Task description — Which of the lines below contain the string "experience"? Copy each one.

Source information —
· · · · · · ·
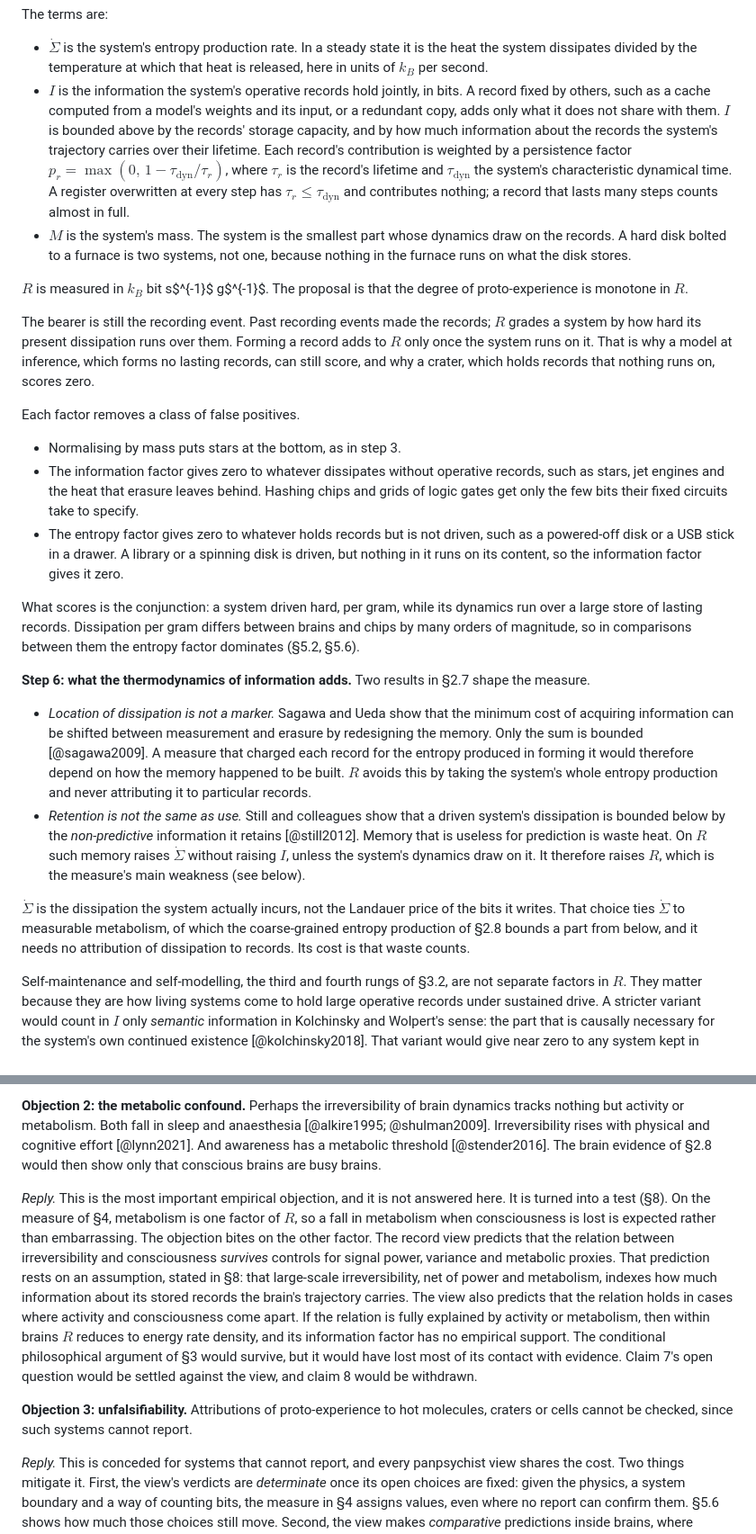
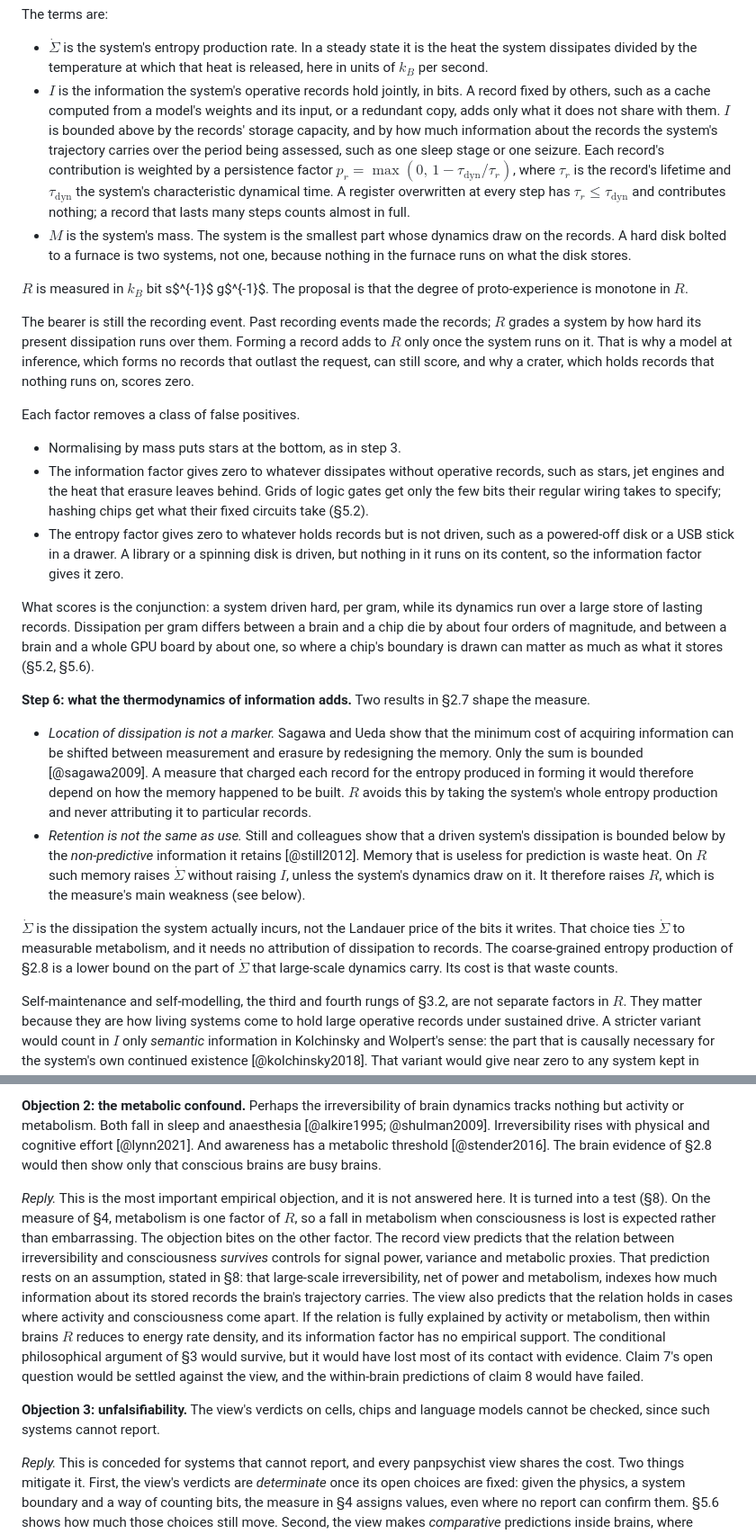
Before and after one commit to szhygulin/records-not-collapse, a Markdown page: paper/paper.md, 2 parts joined by grey strips. Shown at 90% size. GitHub-like rendering.

```diff
--- a/paper/paper.md
+++ b/paper/paper.md
@@ -301,27 +301,27 @@ $$
 The terms are:
 
 - $\dot\Sigma$ is the system's entropy production rate. In a steady state it is the heat the system dissipates divided by the temperature at which that heat is released, here in units of $k_B$ per second.
-- $I$ is the information the system's operative records hold jointly, in bits. A record fixed by others, such as a cache computed from a model's weights and its input, or a redundant copy, adds only what it does not share with them. $I$ is bounded above by the records' storage capacity, and by how much information about the records the system's trajectory carries over their lifetime. Each record's contribution is weighted by a persistence factor $p_r = \max(0,\, 1 - \tau_\text{dyn}/\tau_r)$, where $\tau_r$ is the record's lifetime and $\tau_\text{dyn}$ the system's characteristic dynamical time. A register overwritten at every step has $\tau_r \le \tau_\text{dyn}$ and contributes nothing; a record that lasts many steps counts almost in full.
+- $I$ is the information the system's operative records hold jointly, in bits. A record fixed by others, such as a cache computed from a model's weights and its input, or a redundant copy, adds only what it does not share with them. $I$ is bounded above by the records' storage capacity, and by how much information about the records the system's trajectory carries over the period being assessed, such as one sleep stage or one seizure. Each record's contribution is weighted by a persistence factor $p_r = \max(0,\, 1 - \tau_\text{dyn}/\tau_r)$, where $\tau_r$ is the record's lifetime and $\tau_\text{dyn}$ the system's characteristic dynamical time. A register overwritten at every step has $\tau_r \le \tau_\text{dyn}$ and contributes nothing; a record that lasts many steps counts almost in full.
 - $M$ is the system's mass. The system is the smallest part whose dynamics draw on the records. A hard disk bolted to a furnace is two systems, not one, because nothing in the furnace runs on what the disk stores.
 
 $R$ is measured in $k_B$ bit s$^{-1}$ g$^{-1}$. The proposal is that the degree of proto-experience is monotone in $R$.
 
-The bearer is still the recording event. Past recording events made the records; $R$ grades a system by how hard its present dissipation runs over them. Forming a record adds to $R$ only once the system runs on it. That is why a model at inference, which forms no lasting records, can still score, and why a crater, which holds records that nothing runs on, scores zero.
+The bearer is still the recording event. Past recording events made the records; $R$ grades a system by how hard its present dissipation runs over them. Forming a record adds to $R$ only once the system runs on it. That is why a model at inference, which forms no records that outlast the request, can still score, and why a crater, which holds records that nothing runs on, scores zero.
 
 Each factor removes a class of false positives.
 
 - Normalising by mass puts stars at the bottom, as in step 3.
-- The information factor gives zero to whatever dissipates without operative records, such as stars, jet engines and the heat that erasure leaves behind. Hashing chips and grids of logic gates get only the few bits their fixed circuits take to specify.
+- The information factor gives zero to whatever dissipates without operative records, such as stars, jet engines and the heat that erasure leaves behind. Grids of logic gates get only the few bits their regular wiring takes to specify; hashing chips get what their fixed circuits take (§5.2).
 - The entropy factor gives zero to whatever holds records but is not driven, such as a powered-off disk or a USB stick in a drawer. A library or a spinning disk is driven, but nothing in it runs on its content, so the information factor gives it zero.
 
-What scores is the conjunction: a system driven hard, per gram, while its dynamics run over a large store of lasting records. Dissipation per gram differs between brains and chips by many orders of magnitude, so in comparisons between them the entropy factor dominates (§5.2, §5.6).
+What scores is the conjunction: a system driven hard, per gram, while its dynamics run over a large store of lasting records. Dissipation per gram differs between a brain and a chip die by about four orders of magnitude, and between a brain and a whole GPU board by about one, so where a chip's boundary is drawn can matter as much as what it stores (§5.2, §5.6).
 
 **Step 6: what the thermodynamics of information adds.** Two results in §2.7 shape the measure.
 
 - *Location of dissipation is not a marker.* Sagawa and Ueda show that the minimum cost of acquiring information can be shifted between measurement and erasure by redesigning the memory. Only the sum is bounded [@sagawa2009]. A measure that charged each record for the entropy produced in forming it would therefore depend on how the memory happened to be built. $R$ avoids this by taking the system's whole entropy production and never attributing it to particular records.
 - *Retention is not the same as use.* Still and colleagues show that a driven system's dissipation is bounded below by the *non-predictive* information it retains [@still2012]. Memory that is useless for prediction is waste heat. On $R$ such memory raises $\dot\Sigma$ without raising $I$, unless the system's dynamics draw on it. It therefore raises $R$, which is the measure's main weakness (see below).
 
-$\dot\Sigma$ is the dissipation the system actually incurs, not the Landauer price of the bits it writes. That choice ties $\dot\Sigma$ to measurable metabolism, of which the coarse-grained entropy production of §2.8 bounds a part from below, and it needs no attribution of dissipation to records. Its cost is that waste counts.
+$\dot\Sigma$ is the dissipation the system actually incurs, not the Landauer price of the bits it writes. That choice ties $\dot\Sigma$ to measurable metabolism, and it needs no attribution of dissipation to records. The coarse-grained entropy production of §2.8 is a lower bound on the part of $\dot\Sigma$ that large-scale dynamics carry. Its cost is that waste counts.
 
 Self-maintenance and self-modelling, the third and fourth rungs of §3.2, are not separate factors in $R$. They matter because they are how living systems come to hold large operative records under sustained drive. A stricter variant would count in $I$ only *semantic* information in Kolchinsky and Wolpert's sense: the part that is causally necessary for the system's own continued existence [@kolchinsky2018]. That variant would give near zero to any system kept in existence by someone else, a language model included. It is not adopted, for two reasons. Semantic information is defined for whole self-maintaining systems, while $R$'s boundary picks out the part that runs on the records: the brain, not the organism. And the variant would rest the measure on its least formal part. §5.6 says what would turn on the choice.
 
@@ -493,9 +493,9 @@ These are mentioned as directions, not as support.
 
 **Objection 2: the metabolic confound.** Perhaps the irreversibility of brain dynamics tracks nothing but activity or metabolism. Both fall in sleep and anaesthesia [@alkire1995; @shulman2009]. Irreversibility rises with physical and cognitive effort [@lynn2021]. And awareness has a metabolic threshold [@stender2016]. The brain evidence of §2.8 would then show only that conscious brains are busy brains.
 
-*Reply.* This is the most important empirical objection, and it is not answered here. It is turned into a test (§8). On the measure of §4, metabolism is one factor of $R$, so a fall in metabolism when consciousness is lost is expected rather than embarrassing. The objection bites on the other factor. The record view predicts that the relation between irreversibility and consciousness *survives* controls for signal power, variance and metabolic proxies. That prediction rests on an assumption, stated in §8: that large-scale irreversibility, net of power and metabolism, indexes how much information about its stored records the brain's trajectory carries. The view also predicts that the relation holds in cases where activity and consciousness come apart. If the relation is fully explained by activity or metabolism, then within brains $R$ reduces to energy rate density, and its information factor has no empirical support. The conditional philosophical argument of §3 would survive, but it would have lost most of its contact with evidence. Claim 7's open question would be settled against the view, and claim 8 would be withdrawn.
+*Reply.* This is the most important empirical objection, and it is not answered here. It is turned into a test (§8). On the measure of §4, metabolism is one factor of $R$, so a fall in metabolism when consciousness is lost is expected rather than embarrassing. The objection bites on the other factor. The record view predicts that the relation between irreversibility and consciousness *survives* controls for signal power, variance and metabolic proxies. That prediction rests on an assumption, stated in §8: that large-scale irreversibility, net of power and metabolism, indexes how much information about its stored records the brain's trajectory carries. The view also predicts that the relation holds in cases where activity and consciousness come apart. If the relation is fully explained by activity or metabolism, then within brains $R$ reduces to energy rate density, and its information factor has no empirical support. The conditional philosophical argument of §3 would survive, but it would have lost most of its contact with evidence. Claim 7's open question would be settled against the view, and the within-brain predictions of claim 8 would have failed.
 
-**Objection 3: unfalsifiability.** Attributions of proto-experience to hot molecules, craters or cells cannot be checked, since such systems cannot report.
+**Objection 3: unfalsifiability.** The view's verdicts on cells, chips and language models cannot be checked, since such systems cannot report.
 
 *Reply.* This is conceded for systems that cannot report, and every panpsychist view shares the cost. Two things mitigate it. First, the view's verdicts are *determinate* once its open choices are fixed: given the physics, a system boundary and a way of counting bits, the measure in §4 assigns values, even where no report can confirm them. §5.6 shows how much those choices still move. Second, the view makes *comparative* predictions inside brains, where reports exist, and those can fail (§8). A theory that can be refuted where it can be tested earns some credit for its extrapolations, though not much.
 
```
Also changed, not shown: other parts of paper/paper.md (+8 -8 lines), README.md (+2 -2 lines), notes/corrections.md (+2 -2 lines), paper/figures/ladder.png, 3 other files.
· · · · · · ·
Exercise answer —
 $R$ is measured in $k_B$ bit s$^{-1}$ g$^{-1}$. The proposal is that the degree of proto-experience is monotone in $R$.
-**Objection 3: unfalsifiability.** Attributions of proto-experience to hot molecules, craters or cells cannot be checked, since such systems cannot report.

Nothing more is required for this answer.